= Activity =
The answer is a single number: the count of lines in the records below that contain the word "footer".

= Data shown =
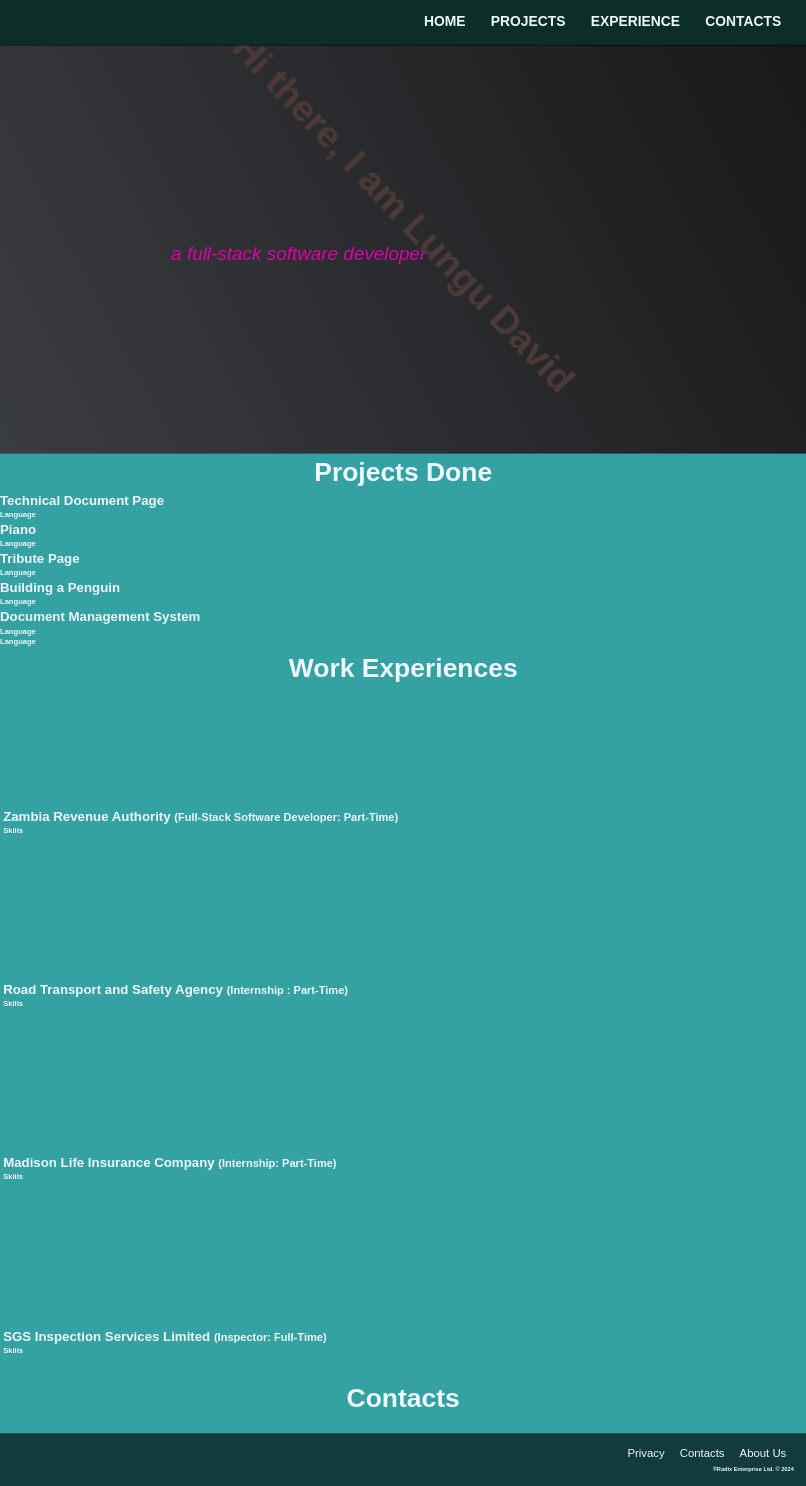
Repository: Lungdjos/personal_portifolio
Page: html/index.html
These files come from the project's save history. The page is drawn as it stood at one moment and after a run of saves; the edit follows.
The browser window is 1280 px wide. The pictures show the whole page, at 63% of full size.

Above is the page before, as saved 2024-02-02 01:24:23.

### html/index.html
<!DOCTYPE html>
<html lang="en">

<head>
    <meta charset="UTF-8">
    <meta name="viewport" content="width=device-width, initial-scale=1.0">
    <title>Personal Portifolio</title>
    <link rel="stylesheet" href="/css/styles.css">
    <!-- <link href="https://cdn.jsdelivr.net/npm/bootstrap@5.3.2/dist/css/bootstrap.min.css" rel="stylesheet" integrity="sha384-T3c6CoIi6uLrA9TneNEoa7RxnatzjcDSCmG1MXxSR1GAsXEV/Dwwykc2MPK8M2HN" crossorigin="anonymous"> -->
</head>

<body>
    <header class="header">
        <nav id="navbar">
            <ul class="nav-list">
                <li><a href="#Home" class="nav-link"><i class=""></i>Home</a></li>
                <li>
                    <a href="#Works" class="nav-link"> <i class=""></i>Projects</a>
                </li>
                <li>
                    <a href="#Work-Experience" class="nav-link"> <i class=""></i>Experience</a>
                </li>
                <li><a href="#Contacts" class="nav-link"><i class=""></i>Contacts</a></li>
            </ul>
        </nav>
    </header>
    <main class="m-3">
        <div id="spacer"></div>
        <section class="home" id="Home">
            <div id="welcome-section">
                <h1 id="title">Hi there, I am Lungu David</h1>
                <p id="sub-title">a full-stack software developer</p>
            </div>
        </section>
        <div id="spacer"></div>
        <section class="works" id="Works">
            <h2>Projects Done</h2>
            <div class="grid">
                <div class="projects">
                    <h3>Technical Document Page</h3>
                    <h6 class="language">Language</h6>
                    <p>
                        <ul>
                            <li></li>
                        </ul>
                    </p>
                </div>
                <div class="projects">
                    <h3>Piano</h3>
                    <h6 class="language">Language</h6>
                    <p>
                        <ul>
                            <li></li>
                        </ul>
                    </p>
                </div>
                <div class="projects">
                    <h3>Tribute Page</h3>
                    <h6 class="language">Language</h6>
                    <p>
                        <ul>
                            <li></li>
                        </ul>
                    </p>
                </div>
                <div class="projects">
                    <h3>Building a Penguin</h3>
                    <h6 class="language">Language</h6>
                    <p>
                        <ul>
                            <li></li>
                        </ul>
                    </p>
                </div>
                <div class="projects">
                    <h3>Document Management System</h3>
                    <h6 class="language">Language</h6>
                    <p>
                        <ul>
                            <li></li>
                        </ul>
                    </p>
                </div>
                <div class="projects">
                    <h3></h3>
                    <h6 class="language">Language</h6>
                    <p>
                        <ul>
                            <li></li>
                        </ul>
                    </p>
                </div>
            </div>
        </section>
        <div id="spacer"></div>
        <section class="" id="Work-Experience">
            <h2>Work Experiences</h2>
            <div id="grid">
                <div id="icon"></div>
                <div class="experience">
                    <h3>Zambia Revenue Authority <small>(Full-Stack Software Developer: Part-Time)</small></h3>
                    <h6 class="skills">Skills</h6>
                    <p>
                        <ul>
                            <li></li>
                            <li></li>
                            <li></li>
                            <li></li>
                        </ul>
                    </p>
                </div>
            </div>

            <div id="grid">
                <div id="icon"></div>
                <div class="experience">
                    <h3>Road Transport and Safety Agency <small>(Internship : Part-Time)</small></h3>
                    <h6 class="skills">Skills</h6>
                    <p>
                        <ul>
                            <li></li>
                            <li></li>
                            <li></li>
                            <li></li>
                        </ul>
                    </p>
                </div>
            </div>

            <div id="grid">
                <div id="icon"></div>
                <div class="experience">
                    <h3>Madison Life Insurance Company <small>(Internship: Part-Time)</small></h3>
                    <h6 class="skills">Skills</h6>
                    <p>
                        <ul>
                            <li></li>
                            <li></li>
                            <li></li>
                            <li></li>
                        </ul>
                    </p>
                </div>
            </div>

            <div id="grid">
                <div id="icon"></div>
                <div class="experience">
                    <h3>SGS Inspection Services Limited <small>(Inspector: Full-Time)</small></h3>
                    <h6 class="skills">Skills</h6>
                    <p>
                        <ul>
                            <li></li>
                            <li></li>
                            <li></li>
                            <li></li>
                        </ul>
                    </p>
                </div>
            </div>
        </section>
        <div id="spacer"></div>
        <section class="contact" id="Contacts">
            <h2>Contacts</h2>
        </section>
    </main>
    <footer>
        <ul>
            <li><a href="">Privacy</a></li>
            <li><a href="">Contacts</a></li>
            <li><a href="">About Us</a></li>
        </ul>
        <span>&REG;Radix Enterprise Ltd. &copy; 2024</span>
    </footer>
</body>

</html>

### css/styles.css
/** STYLING FOR THE PORTIFOLIO **/


/* the root selector */

:root {
    /* colors */
    --main-col: aliceblue;
    --bc-1: #34a2a2;
    --bc-2: #0b2e28;
    --bc-3: #123b3b;
    --bc-4: #45567d;
    /* values */
}

html {
    font-size: 62.5%;
    box-sizing: border-box;
    scroll-behavior: smooth;
}

* {
    margin: 0;
    padding: 0;
}


/* box-sizing and font sizing */

*,
*::before,
*::after {
    box-sizing: inherit;
}


/* body styling */

body {
    font-family: 'Poppins', sans-serif;
    font-size: 1.8rem;
    font-weight: 400;
    line-height: 1.4;
    color: var(--main-col);
    background-color: var(--bc-1);
}


/* headings styling */

h1,
h2 {
    font-family: 'Raleway', sans-serif;
    font-weight: 600;
    text-align: center;
}

h1 {
    font-size: 6rem;
}

h2 {
    font-size: 4.2rem;
}


/* List and anchor styling */

ul {
    list-style: none;
}

a {
    color: var(--main-col);
    text-decoration: none;
}

img {
    display: block;
    width: 100%;
}


/* nav bar styling */

nav {
    font-weight: 600;
}

.header {
    display: flex;
    justify-content: flex-end;
    position: fixed;
    top: 0;
    left: 0;
    width: 100%;
    box-shadow: 0 2px 0 rgba(0, 0, 0, 0.4);
    z-index: 10;
    background-color: var(--bc-2);
}

nav>ul {
    display: flex;
    margin-right: 2rem;
    text-transform: uppercase;
}

.nav-list a {
    display: block;
    font-size: 2.2rem;
    padding: 2rem;
}

.nav-list a:hover {
    background: var(--bc-4);
}


/* body tyling */

#spacer {
    max-width: 1000px;
    width: 100%;
    margin: 0 auto;
}

main>li {
    list-style-type: disc;
}


/* Styling or the Home Page */

.home {
    width: 100%;
    height: 100vh;
    display: flex;
    flex-direction: column;
    justify-content: center;
    align-items: center;
    background: inherit;
    background-image: linear-gradient(62deg, #3a3d40 0%, #181719 100%);
}

#welcome-section>p {
    font-size: 3rem;
    font-weight: 200;
    font-style: italic;
    color: #d0a;
}

#title {
    transform-origin: center;
    animation: rotateAndChangeColor 4s infinite ease-in-out;
}

#sub-title {
    text-indent: 10px;
}


/* Work Experience */

#Work-Experience {
    margin-top: 5px;
}

#Work-Experience #icon {
    display: flex;
    flex-direction: column;
    justify-content: center;
    height: 150px;
    width: 20vw;
}

#Work-Experience .experience {
    display: flex;
    flex-direction: column;
    justify-content: center;
    height: 125px;
    width: 80vw;
    padding: 5px;
}


/* footer styling */

footer {
    margin-top: 25px;
    padding: 20px;
    width: 100%;
    background-color: var(--bc-3);
}

footer>ul {
    display: flex;
    justify-content: flex-end;
}

footer>ul>li {
    padding: 0 12px;
}

footer>span {
    display: flex;
    justify-content: flex-end;
    margin-top: 6px;
    font-size: .9rem;
    font-weight: bold;
}


/* ANIMATIONS AND EFFECTS */

@keyframes rotateAndChangeColor {
    0% {
        transform: rotate(0deg);
        color: #333;
    }
    100% {
        transform: rotate(360deg);
        color: #ff6347;
        /* Change to the desired color */
    }
    100% {
        transform: rotate(360deg);
        color: #ff6347;
        /* Change to the desired color */
    }
}


/* STYLING FOR SMALL DEVICES */


/* 1200px / 16px = 75em */

@media (max-width: 75em) {
    html {
        font-size: 60%;
    }
}


/* 980px / 16px = 61.25em */

@media (max-width: 61.25em) {
    html {
        font-size: 58%;
    }
}


/* 460px / 16px = 28.75em */

@media (max-width: 28.75em) {
    html {
        font-size: 55%;
    }
}


/* nav bar media queries */

@media (max-width: 28.75em) {
    #navbar {
        justify-content: center;
    }
    .nav-list {
        margin: 0 1rem;
    }
}

After the next 2 saves:
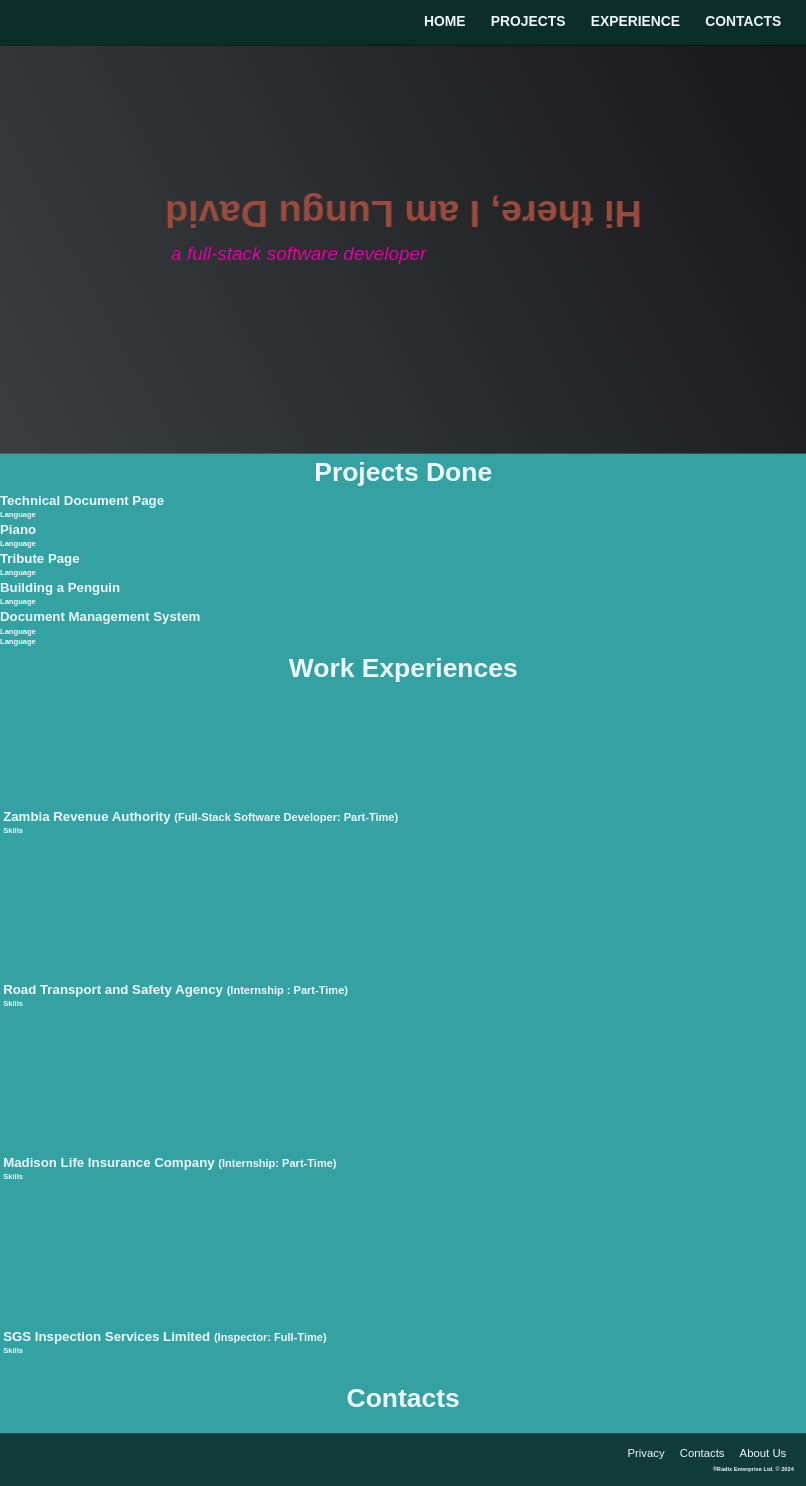
The 2 saves are shown as one change because they came seconds apart.
The last was saved 8 s later.
--- a/css/styles.css
+++ b/css/styles.css
@@ -217,16 +217,16 @@ footer>span {
         transform: rotate(0deg);
         color: #333;
     }
+    50% {
+        transform: rotate(360deg);
+        color: #ff6347;
+        /* Change to the desired color */
+    }
     100% {
         transform: rotate(360deg);
         color: #ff6347;
         /* Change to the desired color */
     }
-    100% {
-        transform: rotate(360deg);
-        color: #ff6347;
-        /* Change to the desired color */
-    }
 }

= Your solution =
8